1. Kudzai Bishi

2. Ji Hoo Lee

3. Nanabena Quayson

4. Tharmini Velauthapillai

A Knowledge-Grounded Neural Conversation Model

Introduction

By definition, a dialog system (or conversational agent) is a computer system intended to converse with a human, with a coherent structure. In recent years, these conversational agents have become very popular thanks to various tech companies implementing them in devices for personal use. Some popular examples include Alexa, Siri and Cortana. Due to this high demand there is incentive to build systems that can respond seamlessly to requests.

The construction of dialog systems can be done using neural network models. These models are capable of generating natural sounding conversational interactions.

However, these conversational agents based on neural networks are currently not able to incorporate entity-grounded opinion or fact-based content. The ability to do this would elevate them to the level of task-oriented conversational applications.

The paper, “A Knowledge-Grounded Neural Conversation Model” explores data driven neural network models which would allow the conversation systems to produce more contentful responses. They focus on broadening the SEQ2SEQ approach, and naturally combining conversational and non-conversational data via multi-task learning. This is done through conditioning responses on both conversation history and external “facts”. (For presentation purposes, we refer to these items as “facts”, but a “fact” here is simply any snippet of authored text, which may contain subjective or inaccurate information). This is the key difference between this approach and the previous SEQ2SEQ models; the approach explored in this paper benefits from both lines of research—fully data-driven and grounded in external knowledge.

Grounded Response Generation

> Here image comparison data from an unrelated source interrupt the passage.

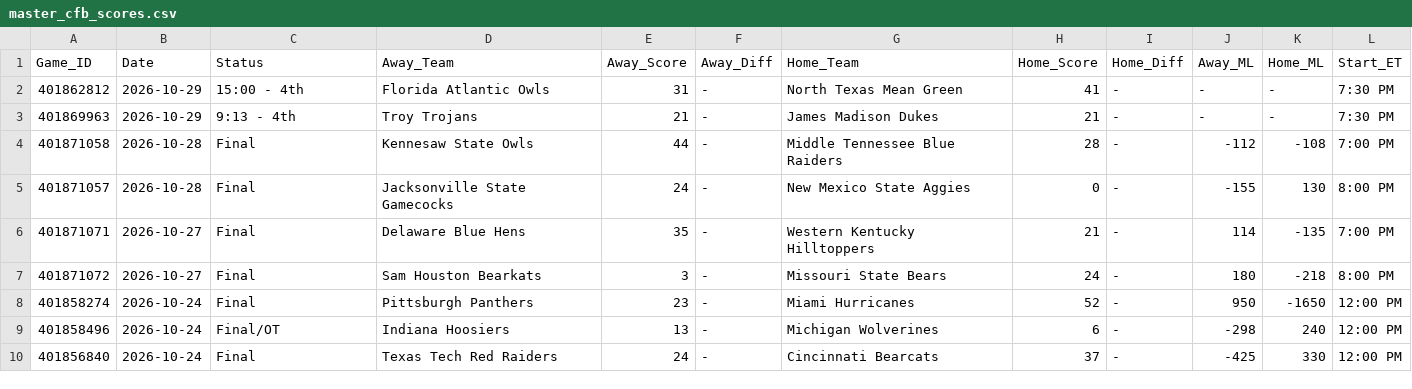
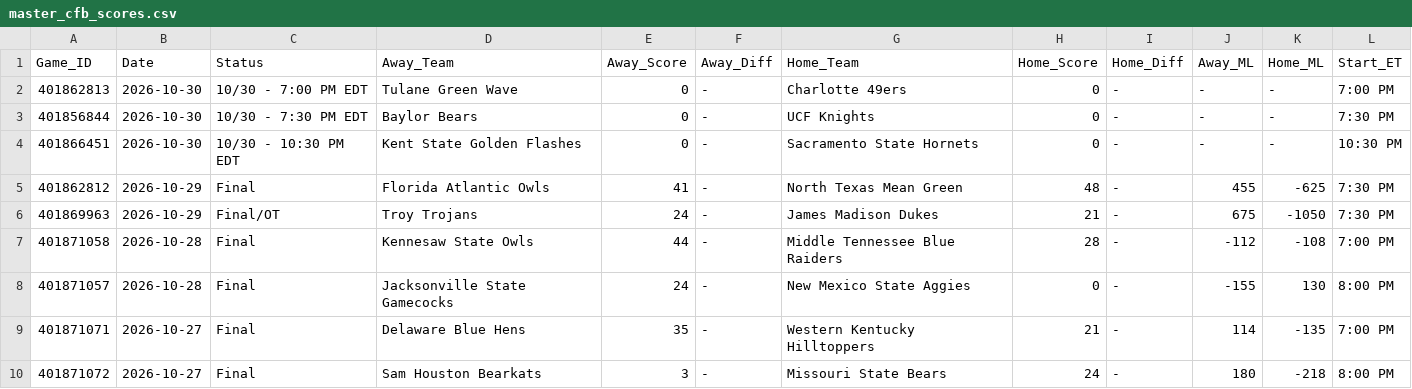
Before and after one commit to danreed001-droid/sport, a CSV file: data/raw/master_cfb_scores.csv, drawn as a sheet; only a part is shown; the shorter side is filled out with more unchanged rows.

```diff
--- a/data/raw/master_cfb_scores.csv
+++ b/data/raw/master_cfb_scores.csv
@@ -1,4 +1,7 @@
 Game_ID,Date,Status,Away_Team,Away_Score,Away_Diff,Home_Team,Home_Score,Home_Diff,Away_ML,Home_ML,Start_ET
-401862812,2026-10-29,15:00 - 4th,Florida Atlantic Owls,31,-,North Texas Mean Green,41,-,-,-,7:30 PM
-401869963,2026-10-29,9:13 - 4th,Troy Trojans,21,-,James Madison Dukes,21,-,-,-,7:30 PM
+401862813,2026-10-30,10/30 - 7:00 PM EDT,Tulane Green Wave,0,-,Charlotte 49ers,0,-,-,-,7:00 PM
+401856844,2026-10-30,10/30 - 7:30 PM EDT,Baylor Bears,0,-,UCF Knights,0,-,-,-,7:30 PM
+401866451,2026-10-30,10/30 - 10:30 PM EDT,Kent State Golden Flashes,0,-,Sacramento State Hornets,0,-,-,-,10:30 PM
+401862812,2026-10-29,Final,Florida Atlantic Owls,41,-,North Texas Mean Green,48,-,455,-625,7:30 PM
+401869963,2026-10-29,Final/OT,Troy Trojans,24,-,James Madison Dukes,21,-,675,-1050,7:30 PM
 401871058,2026-10-28,Final,Kennesaw State Owls,44,-,Middle Tennessee Blue Raiders,28,-,-112,-108,7:00 PM
```
Also changed, not shown: data/raw/master_nba_scores.csv, data/raw/master_nfl_scores.csv, 17 other files.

The main challenge in fully data-driven conversation models is that there is no dataset that contains discussions of every entry in non-conversational data sources such as Wikipedia and Goodreads. Thus, data driven conversation models are bound to respond evasively concerning inputs that are poorly represented in the training dataset. Even if a comprehensive dataset existed, its sheer size would cause problems in modelling such as redundancy. The knowledge-grounded approach aims to avoid redundancy and generalize from existing information in order to generate appropriate responses to entities that are not part of the conversational training data.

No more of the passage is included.